Task details: Wherever a line in the data below holds "physics", copy that line.

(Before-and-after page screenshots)

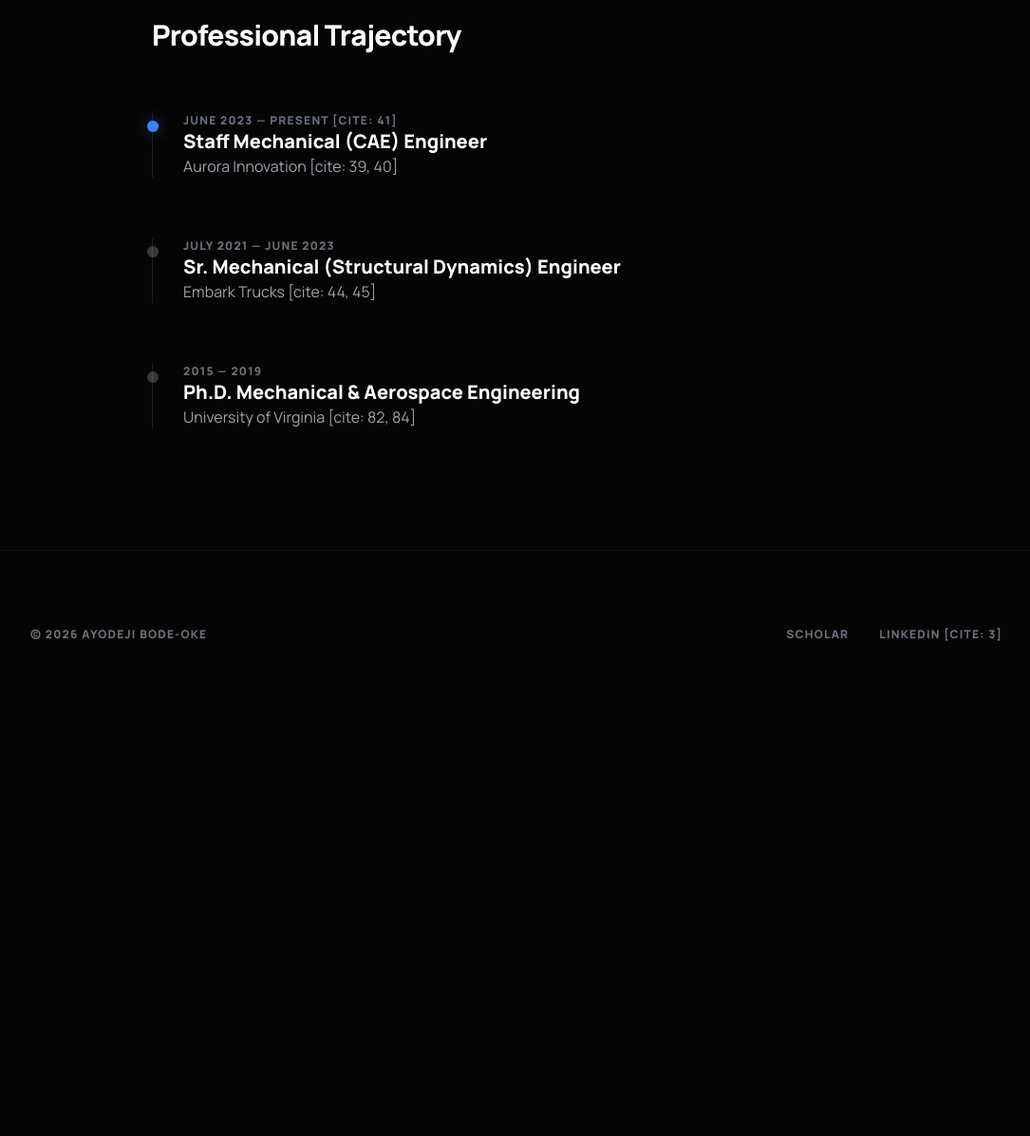
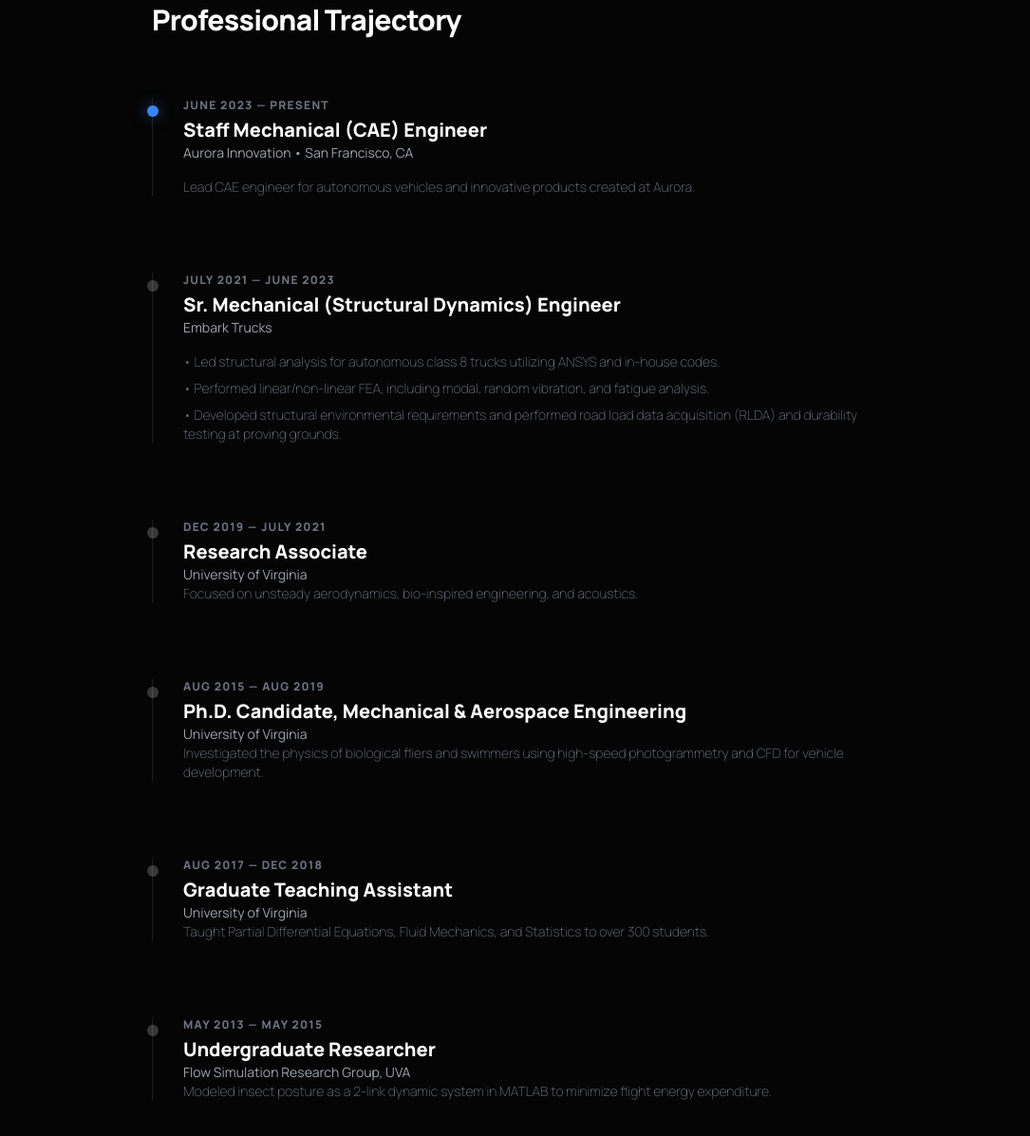
Before and after one commit to atb5dc/my_personal_website, a plain HTML site: page index.html in a window 1280 px wide. Shown: the part 1550-2746 px from the top of the page at 95% size, without its empty margins (96-1181 px from the left). Before the commit the page ends 2306 px from the top, so only its background shows below. Drawn offline with nearby package versions, Linux system fonts and the light colour scheme.

Commit message:
Update index.html

```diff
--- a/index.html
+++ b/index.html
@@ -33,7 +33,7 @@
                     Solving complex <span class="text-gray-500">physical systems.</span>
                 </h1>
                 <p class="text-xl text-gray-400 font-light max-w-xl">
-                    Ph.D. specializing in <span class="text-white">FEA & CFD</span> simulations for cutting-edge autonomous and aerospace applications[cite: 24, 28]. Currently leading CAE initiatives at Aurora[cite: 40].
+                    Ph.D. specializing in <span class="text-white">FEA & CFD</span> simulations for cutting-edge autonomous and aerospace applications. Currently leading CAE initiatives at Aurora.
                 </p>
                 <div class="mt-10 flex space-x-4">
                     <a href="https://scholar.google.com/citations?user=XRD6NW8AAAAJ&hl=en" target="_blank" class="bg-white text-black px-6 py-3 rounded-full font-bold text-sm hover:bg-blue-500 hover:text-white transition">View Publications</a>
@@ -52,12 +52,12 @@
                 <div class="glass-card hover-accent p-6 rounded-3xl group">
                     <img src="assets/gif/flight/SM3-backwardflight_flowfeatures.gif" class="rounded-2xl mb-8 aspect-video object-cover w-full group-hover:scale-[1.02] transition">
                     <h3 class="text-2xl font-bold mb-3">Insect Aerodynamics</h3>
-                    <p class="text-gray-400 font-light text-sm mb-4">Investigating low Reynolds number flight and body dynamics adjustments through airframe morphing[cite: 62, 78].</p>
+                    <p class="text-gray-400 font-light text-sm">Investigating low Reynolds number flight and body dynamics adjustments through airframe morphing to optimize maneuvers.</p>
                 </div>
                 <div class="glass-card hover-accent p-6 rounded-3xl group">
                     <img src="assets/gif/swimming/babytrout.gif" class="rounded-2xl mb-8 aspect-video object-cover w-full group-hover:scale-[1.02] transition">
                     <h3 class="text-2xl font-bold mb-3">Aquatic Propulsion</h3>
-                    <p class="text-gray-400 font-light text-sm mb-4">Elucidating physics regarding optimal unsteady propulsion via shape change and morphing of swimmers[cite: 68].</p>
+                    <p class="text-gray-400 font-light text-sm">Elucidating physics regarding optimal unsteady propulsion via shape change and morphing of swimmers.</p>
                 </div>
             </div>
         </div>
@@ -66,24 +66,57 @@
     <section id="experience" class="py-32 px-6">
         <div class="max-w-3xl mx-auto">
             <h2 class="text-3xl font-bold mb-16 tracking-tight">Professional Trajectory</h2>
-            <div class="space-y-16">
+            <div class="space-y-20">
                 <div class="relative pl-8 border-l border-white/10">
                     <div class="absolute w-3 h-3 bg-blue-500 rounded-full -left-[6.5px] top-2 shadow-[0_0_15px_rgba(59,130,246,0.5)]"></div>
-                    <div class="text-xs font-bold uppercase tracking-widest text-gray-500">June 2023 — Present [cite: 41]</div>
-                    <h4 class="text-xl font-bold">Staff Mechanical (CAE) Engineer</h4>
-                    <p class="text-gray-400">Aurora Innovation [cite: 39, 40]</p>
+                    <div class="text-xs font-bold uppercase tracking-widest text-gray-500">June 2023 — Present</div>
+                    <h4 class="text-xl font-bold mt-1">Staff Mechanical (CAE) Engineer</h4>
+                    <p class="text-gray-400 text-sm mb-4">Aurora Innovation • San Francisco, CA</p>
+                    <p class="text-gray-500 text-sm font-light">Lead CAE engineer for autonomous vehicles and innovative products created at Aurora.</p>
                 </div>
+
                 <div class="relative pl-8 border-l border-white/10">
                     <div class="absolute w-3 h-3 bg-white/20 rounded-full -left-[6.5px] top-2"></div>
-                    <div class="text-xs font-bold uppercase tracking-widest text-gray-500">July 2021 — June 2023 </div>
-                    <h4 class="text-xl font-bold">Sr. Mechanical (Structural Dynamics) Engineer</h4>
-                    <p class="text-gray-400">Embark Trucks [cite: 44, 45]</p>
+                    <div class="text-xs font-bold uppercase tracking-widest text-gray-500">July 2021 — June 2023</div>
+                    <h4 class="text-xl font-bold mt-1">Sr. Mechanical (Structural Dynamics) Engineer</h4>
+                    <p class="text-gray-400 text-sm mb-4">Embark Trucks</p>
+                    <ul class="text-gray-500 text-sm font-light space-y-2">
+                        <li>• Led structural analysis for autonomous class 8 trucks utilizing ANSYS and in-house codes.</li>
+                        <li>• Performed linear/non-linear FEA, including modal, random vibration, and fatigue analysis.</li>
+                        <li>• Developed structural environmental requirements and performed road load data acquisition (RLDA) and durability testing at proving grounds.</li>
+                    </ul>
                 </div>
+
                 <div class="relative pl-8 border-l border-white/10">
                     <div class="absolute w-3 h-3 bg-white/20 rounded-full -left-[6.5px] top-2"></div>
-                    <div class="text-xs font-bold uppercase tracking-widest text-gray-500">2015 — 2019 </div>
-                    <h4 class="text-xl font-bold">Ph.D. Mechanical & Aerospace Engineering</h4>
-                    <p class="text-gray-400">University of Virginia [cite: 82, 84]</p>
+                    <div class="text-xs font-bold uppercase tracking-widest text-gray-500">Dec 2019 — July 2021</div>
+                    <h4 class="text-xl font-bold mt-1">Research Associate</h4>
+                    <p class="text-gray-400 text-sm">University of Virginia</p>
+                    <p class="text-gray-500 text-sm font-light">Focused on unsteady aerodynamics, bio-inspired engineering, and acoustics.</p>
+                </div>
+
+                <div class="relative pl-8 border-l border-white/10">
+                    <div class="absolute w-3 h-3 bg-white/20 rounded-full -left-[6.5px] top-2"></div>
+                    <div class="text-xs font-bold uppercase tracking-widest text-gray-500">Aug 2015 — Aug 2019</div>
+                    <h4 class="text-xl font-bold mt-1">Ph.D. Candidate, Mechanical & Aerospace Engineering</h4>
+                    <p class="text-gray-400 text-sm">University of Virginia</p>
+                    <p class="text-gray-500 text-sm font-light">Investigated the physics of biological fliers and swimmers using high-speed photogrammetry and CFD for vehicle development.</p>
+                </div>
+
+                <div class="relative pl-8 border-l border-white/10">
+                    <div class="absolute w-3 h-3 bg-white/20 rounded-full -left-[6.5px] top-2"></div>
+                    <div class="text-xs font-bold uppercase tracking-widest text-gray-500">Aug 2017 — Dec 2018</div>
+                    <h4 class="text-xl font-bold mt-1">Graduate Teaching Assistant</h4>
+                    <p class="text-gray-400 text-sm">University of Virginia</p>
+                    <p class="text-gray-500 text-sm font-light">Taught Partial Differential Equations, Fluid Mechanics, and Statistics to over 300 students.</p>
+                </div>
+
+                <div class="relative pl-8 border-l border-white/10">
+                    <div class="absolute w-3 h-3 bg-white/20 rounded-full -left-[6.5px] top-2"></div>
+                    <div class="text-xs font-bold uppercase tracking-widest text-gray-500">May 2013 — May 2015</div>
+                    <h4 class="text-xl font-bold mt-1">Undergraduate Researcher</h4>
+                    <p class="text-gray-400 text-sm">Flow Simulation Research Group, UVA</p>
+                    <p class="text-gray-500 text-sm font-light">Modeled insect posture as a 2-link dynamic system in MATLAB to minimize flight energy expenditure.</p>
                 </div>
             </div>
         </div>
@@ -94,7 +127,8 @@
             <p>© 2026 Ayodeji Bode-Oke</p>
             <div class="flex space-x-8 mt-6 md:mt-0">
                 <a href="https://scholar.google.com/citations?user=XRD6NW8AAAAJ&hl=en" target="_blank" class="hover:text-white transition">Scholar</a>
-                <a href="https://www.linkedin.com/in/ayodejibode-oke" target="_blank" class="hover:text-white transition">LinkedIn [cite: 3]</a>
+                <a href="https://www.linkedin.com/in/ayodejibode-oke" target="_blank" class="hover:text-white transition">LinkedIn</a>
+                <a href="mailto:atbodeoke@gmail.com" class="hover:text-white transition">Email</a>
             </div>
         </div>
     </footer>
```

Exercise response:
-                    <p class="text-gray-400 font-light text-sm mb-4">Elucidating physics regarding optimal unsteady propulsion via shape change and morphing of swimmers[cite: 68].</p>
+                    <p class="text-gray-400 font-light text-sm">Elucidating physics regarding optimal unsteady propulsion via shape change and morphing of swimmers.</p>
+                    <p class="text-gray-500 text-sm font-light">Investigated the physics of biological fliers and swimmers using high-speed photogrammetry and CFD for vehicle development.</p>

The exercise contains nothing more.